What the task asks → Which lines in the data below contain the word "flex"? Copy each of them.

··· Data supplied

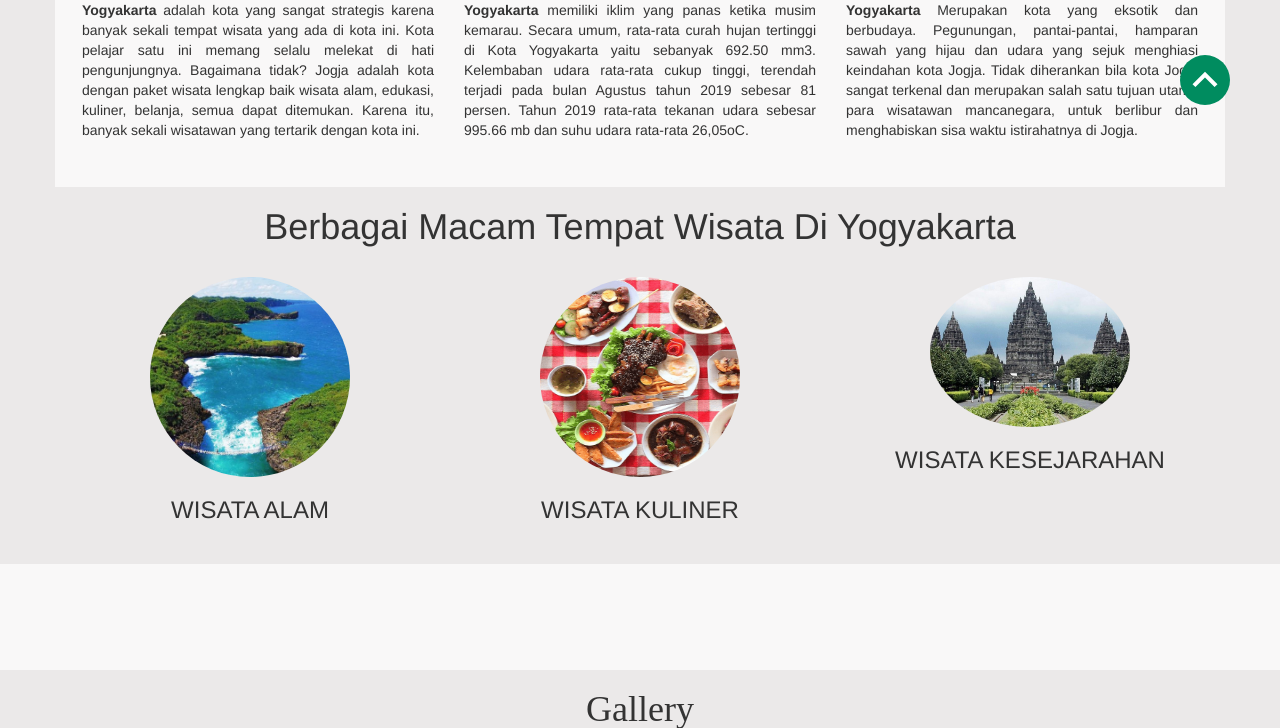
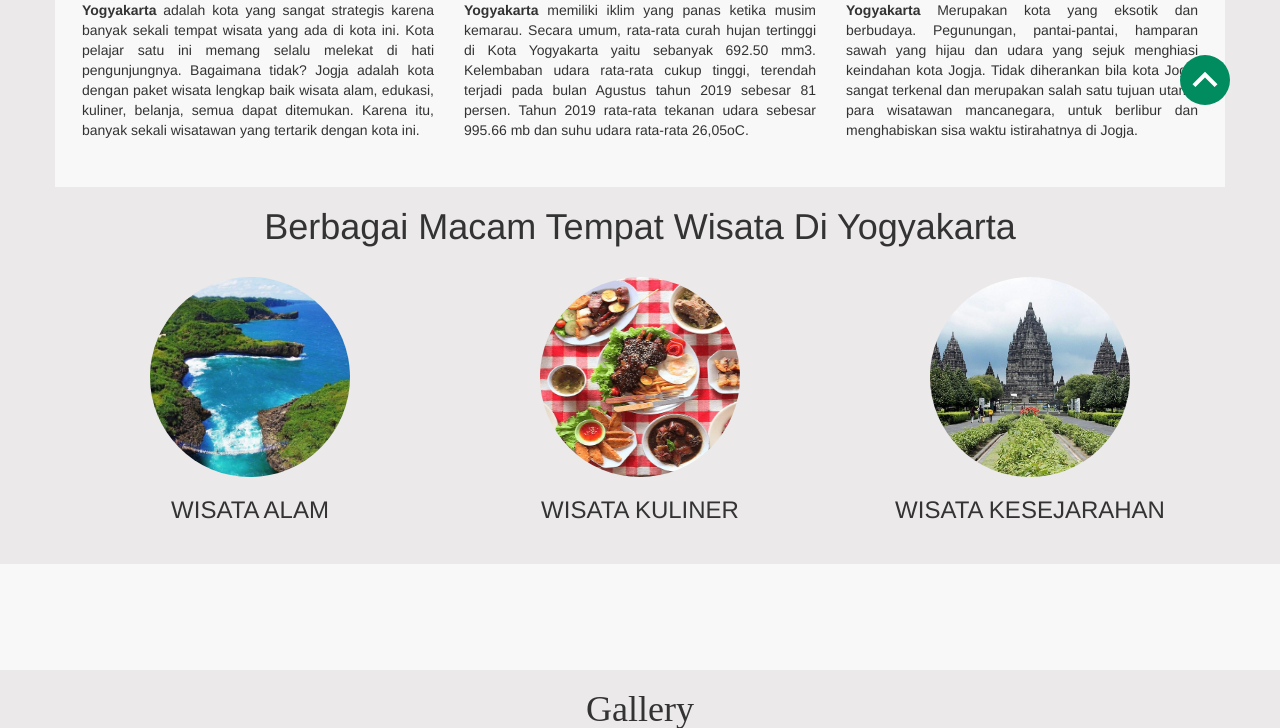
Before and after one commit to Tsaqif-Aushaf-Farodis/PariwisataV1, a PHP site: page / in a window 1280 px wide. Shown: the part 645-1373 px from the top of the page. Run offline with PHP 8.4, Linux system fonts and the light colour scheme; data that the repository does not hold is empty.

Commit message:
update img url

```diff
--- a/home_admin.php
+++ b/home_admin.php
@@ -186,7 +186,7 @@ include("connect.php"); ?>
             <div class="col-lg-4 col-md-4 col-sm-12 col-xs-12"><img class="img-circle" src="assets/img/Wisata-Kuliner-Yogyakarta.png" width="200px">
                 <h3>WISATA KULINER</h3>
             </div>
-            <div class="col-lg-4 col-md-4 col-sm-12 col-xs-12"><img class="img-circle" src="assets/img/candi-prambanan.jpg" width="200px">
+            <div class="col-lg-4 col-md-4 col-sm-12 col-xs-12"><img class="img-circle" src="assets/img/candiprambanan.jpg" width="200px">
                 <h3>WISATA KESEJARAHAN</h3>
             </div>
         </div>
--- a/index.php
+++ b/index.php
@@ -274,7 +274,7 @@ include("connect.php"); ?>
             <div class="col-lg-4 col-md-4 col-sm-12 col-xs-12"><img class="img-circle" src="assets/img/Wisata-Kuliner-Yogyakarta.png" width="200px">
                 <h3>WISATA KULINER</h3>
             </div>
-            <div class="col-lg-4 col-md-4 col-sm-12 col-xs-12"><img class="img-circle" src="assets/img/candi-prambanan.jpg" width="200px">
+            <div class="col-lg-4 col-md-4 col-sm-12 col-xs-12"><img class="img-circle" src="assets/img/candiprambanan.jpg" width="200px">
                 <h3>WISATA KESEJARAHAN</h3>
             </div>
         </div>
```
Also changed, not shown: assets/img/candi-prambanan.jpg (deleted), assets/img/candiprambanan.jpg (added).
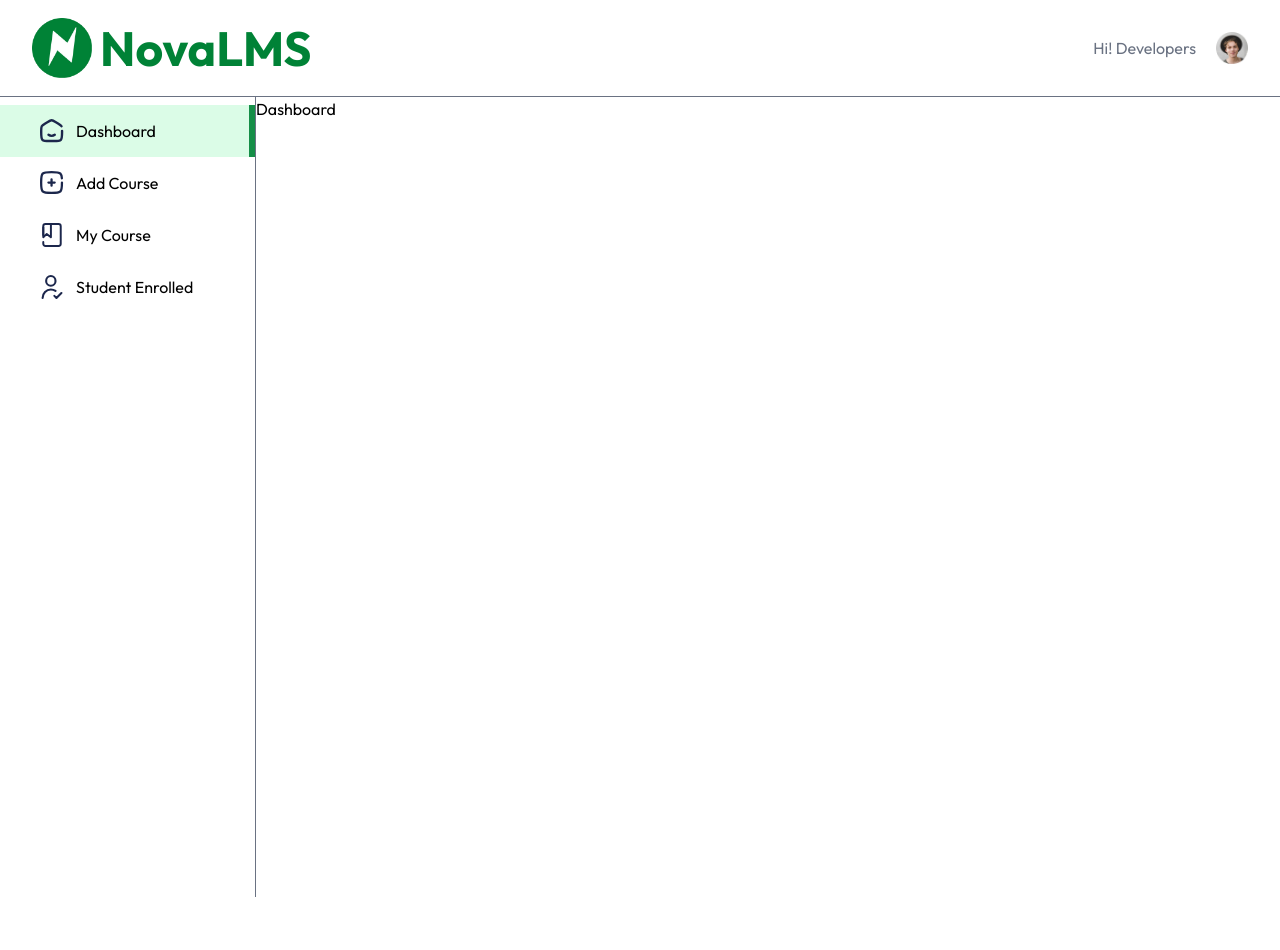
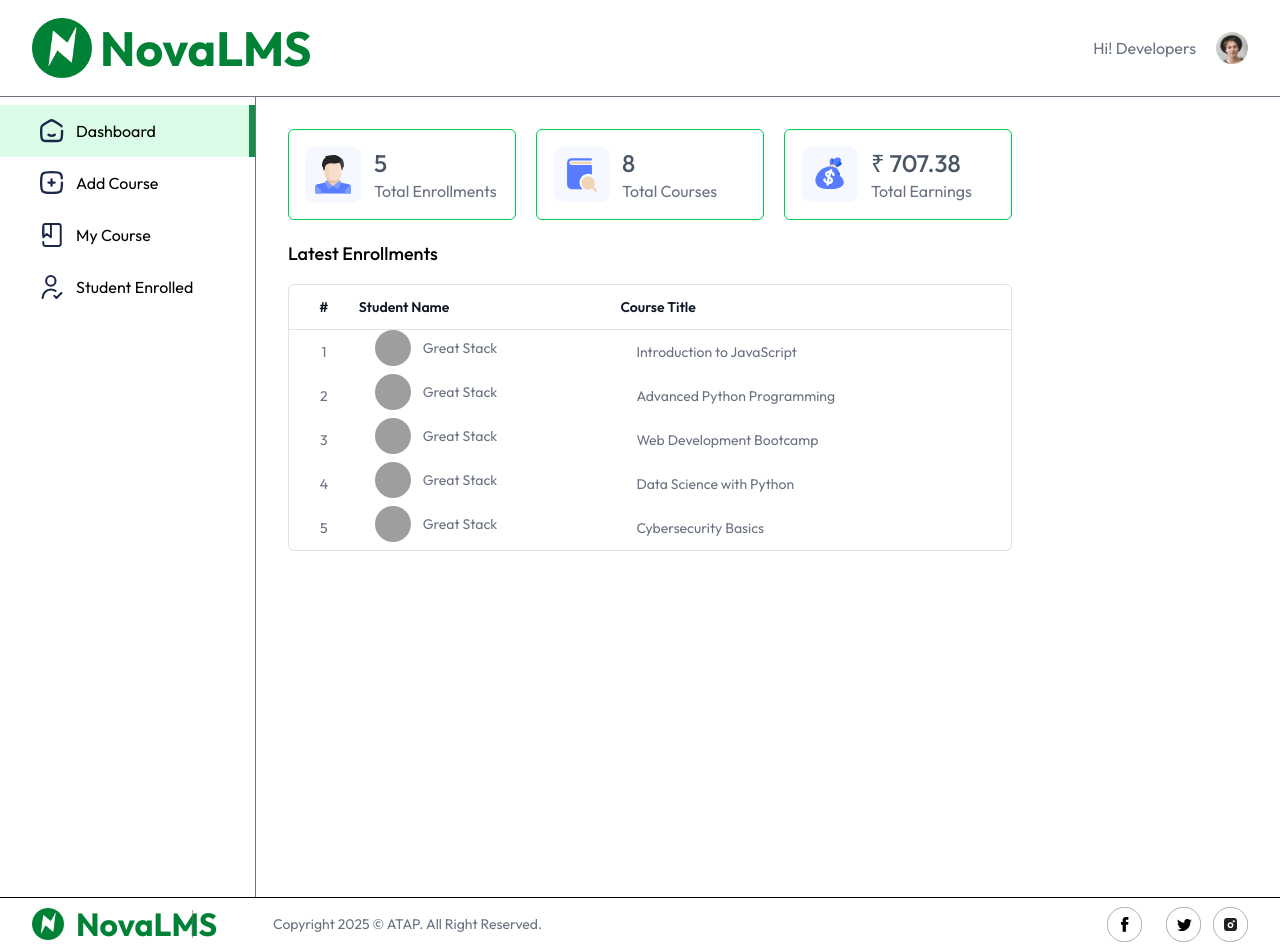
Before and after one commit to theakshit009/NovaLMS, a React (Vite) app in the folder Frontend/: page /mentor/mentor-dash in a window 1280 px wide. Before the commit the page ends 897 px from the top, so only its background shows below. Built offline with nearby package versions, Linux system fonts and the light colour scheme; no server answers; grey boxes are pictures that could not be loaded.

Commit message:
Mentor DashBoard done

```diff
--- a/Frontend/src/components/mentor/MFooter.jsx
+++ b/Frontend/src/components/mentor/MFooter.jsx
@@ -1,8 +1,24 @@
 import React from 'react'
+import { assets } from '../../assets/assets'
+
 
 function MFooter() {
   return (
-    <div>MFooter</div>
+    <div className='flex md:flex-row flex-col-reverse items-center justify-between text-left w-full px-8 border-t'>
+      <div className='flex items-center gap-20 justify-between'>
+        <div className='hidden md:block w-20'>
+          <div className='flex gap-3 items-center mt-0'>
+            <img className='w-[2rem] h-[2rem] ' src="/favicon.png" alt="logo" />
+            <h1 className= 'text-[2rem] text-green-700 font-bold'>NovaLMS</h1>
+          </div>
+        </div>
+        <div className='hidden md:block h-7 w-px bg-gray-500/60'></div>
+        <div><p className='py-4 text-center text-xs md:text-sm text-gray-500'>Copyright 2025  © ATAP. All Right Reserved.</p></div>
+      </div>
+      <div className='flex items-center gap-3 max-md:mt-4'>
+        <a href="#"> <img src={assets.facebook_icon} alt="facebook" /> </a><a href="#"></a> <img src={assets.twitter_icon} alt="twitter" /> <a href="#"> <img src={assets.instagram_icon} alt="insta" /> </a>
+      </div>
+    </div>
   )
 }
 
--- a/Frontend/src/components/students/Footer.jsx
+++ b/Frontend/src/components/students/Footer.jsx
@@ -1,5 +1,4 @@
-import React from 'react'
-import { assets } from '../../assets/assets'
+
 
 function Footer() {
   return (
--- a/Frontend/src/pages/mentors/Dashboard.jsx
+++ b/Frontend/src/pages/mentors/Dashboard.jsx
@@ -1,9 +1,101 @@
-import React from 'react'
+import React, { useContext, useEffect, useState } from 'react'
+import { AppContext } from '../../context/AppContext';
+import { assets, dummyDashboardData } from '../../assets/assets';
+import Loading from '../../components/students/Loading';
 
 function Dashboard() {
-  return (
-    <div>Dashboard</div>
-  )
+
+  const {currency} = useContext(AppContext);
+  const [dashboardData, setDashboradData] = useState(null);
+
+  const fetchDashboradData = () => {
+    setDashboradData(dummyDashboardData);
+  };
+
+  useEffect(() => {
+    fetchDashboradData()
+  },[])
+
+  return dashboardData ?  (
+    <div className='min-h-screen flex flex-col items-start justify-between gap-8 md:p-8 md:pb-0 p-4 pt-8 pb-0'>
+      <div className='space-y-5'>
+        <div className='flex flex-wrap gap-5 items-center'>
+          <div className='flex items-center gap-3 shadow-card border border-green-500 p-4 w-57 rounded-md'>
+            <img src={assets.patients_icon} alt="patients_icon" />
+            <div>
+              <p className='text-2xl font-medium text-gray-600'>
+                { dashboardData.enrolledStudentsData.length }
+              </p>
+              <p className='text-base text-gray-500'>
+                Total Enrollments
+              </p>
+            </div>
+          </div>
+
+          <div className='flex items-center gap-3 shadow-card border border-green-500 p-4 w-57 rounded-md'>
+            <img src={assets.appointments_icon} alt="patients_icon" />
+            <div>
+              <p className='text-2xl font-medium text-gray-600'>
+                { dashboardData.totalCourses }
+              </p>
+              <p className='text-base text-gray-500'>
+                Total Courses
+              </p>
+            </div>
+          </div>
+
+          <div className='flex items-center gap-3 shadow-card border border-green-500 p-4 w-57 rounded-md'>
+            <img src={assets.earning_icon} alt="patients_icon" />
+            <div>
+              <p className='text-2xl font-medium text-gray-600'>
+               {currency} { dashboardData.totalEarnings }
+              </p>
+              <p className='text-base text-gray-500'>
+                Total Earnings
+              </p>
+            </div>
+          </div>
+        </div>
+
+        <div>
+          <h2 className='pb-4 text-lg font-medium'>Latest Enrollments</h2>
+          <div className='flex flex-col items-center max-w-4xl w-full overflow-hidden rounded-md bg-white border border-gray-500/20'>
+            <table className='table-fixed md:table-auto w-full overflow-hidden'>
+              <thead className='text-gray-900 border-b border-gray-500/20 text-sm text-left'>
+                <tr>
+                  <th className='px-4 py-3 font-semibold text-center hidden sm:table-cell'>#</th>
+                  <th className='px4
+                  py-3 font-semibold'>Student Name</th>
+                  <th className='px4
+                  py-3 font-semibold'>Course Title</th>
+                </tr>
+              </thead>
+              <tbody className='text-sm text-gray-500'>
+                {dashboardData.enrolledStudentsData.map((item,index) => (
+                  <tr>
+                    <td className='px-4 py-3 text-center hidden sm:table-cell'>
+                      {index + 1}
+                    </td>
+                    <td className='md:px-4 px-2 py3
+                     flex items-center space-x-3'>
+                      <img src={item.student.imageUrl} alt='profile' className='w-9 h-9 rounded-full' />
+                      <span className='truncate'>
+                        {item.student.name}
+                      </span>
+                    </td>
+                    <td className='px-4 py-3 truncate'>
+                      {item.courseTitle}
+                    </td>
+                  </tr>
+                ))}
+              </tbody>
+            </table>
+          </div>
+        </div>
+
+      </div>
+    </div>
+  ) : <Loading />
 }
 
 export default Dashboard
--- a/Frontend/src/pages/mentors/Mentor.jsx
+++ b/Frontend/src/pages/mentors/Mentor.jsx
@@ -2,6 +2,7 @@ import React from 'react'
 import { Outlet } from 'react-router-dom'
 import Navbar from '../../components/mentor/Navbar'
 import Sidebar from '../../components/mentor/Sidebar'
+import MFooter from '../../components/mentor/MFooter'
 
 function Mentor() {
   return (
@@ -13,6 +14,7 @@ function Mentor() {
           <Outlet />
         </div>
       </div>
+      <MFooter />
     </div>
   )
 }
```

······

Response box →
+    <div className='flex md:flex-row flex-col-reverse items-center justify-between text-left w-full px-8 border-t'>
+      <div className='flex items-center gap-20 justify-between'>
+          <div className='flex gap-3 items-center mt-0'>
+      <div className='flex items-center gap-3 max-md:mt-4'>
+    <div className='min-h-screen flex flex-col items-start justify-between gap-8 md:p-8 md:pb-0 p-4 pt-8 pb-0'>
+        <div className='flex flex-wrap gap-5 items-center'>
+          <div className='flex items-center gap-3 shadow-card border border-green-500 p-4 w-57 rounded-md'>
+          <div className='flex items-center gap-3 shadow-card border border-green-500 p-4 w-57 rounded-md'>
+          <div className='flex items-center gap-3 shadow-card border border-green-500 p-4 w-57 rounded-md'>
+          <div className='flex flex-col items-center max-w-4xl w-full overflow-hidden rounded-md bg-white border border-gray-500/20'>
+                     flex items-center space-x-3'>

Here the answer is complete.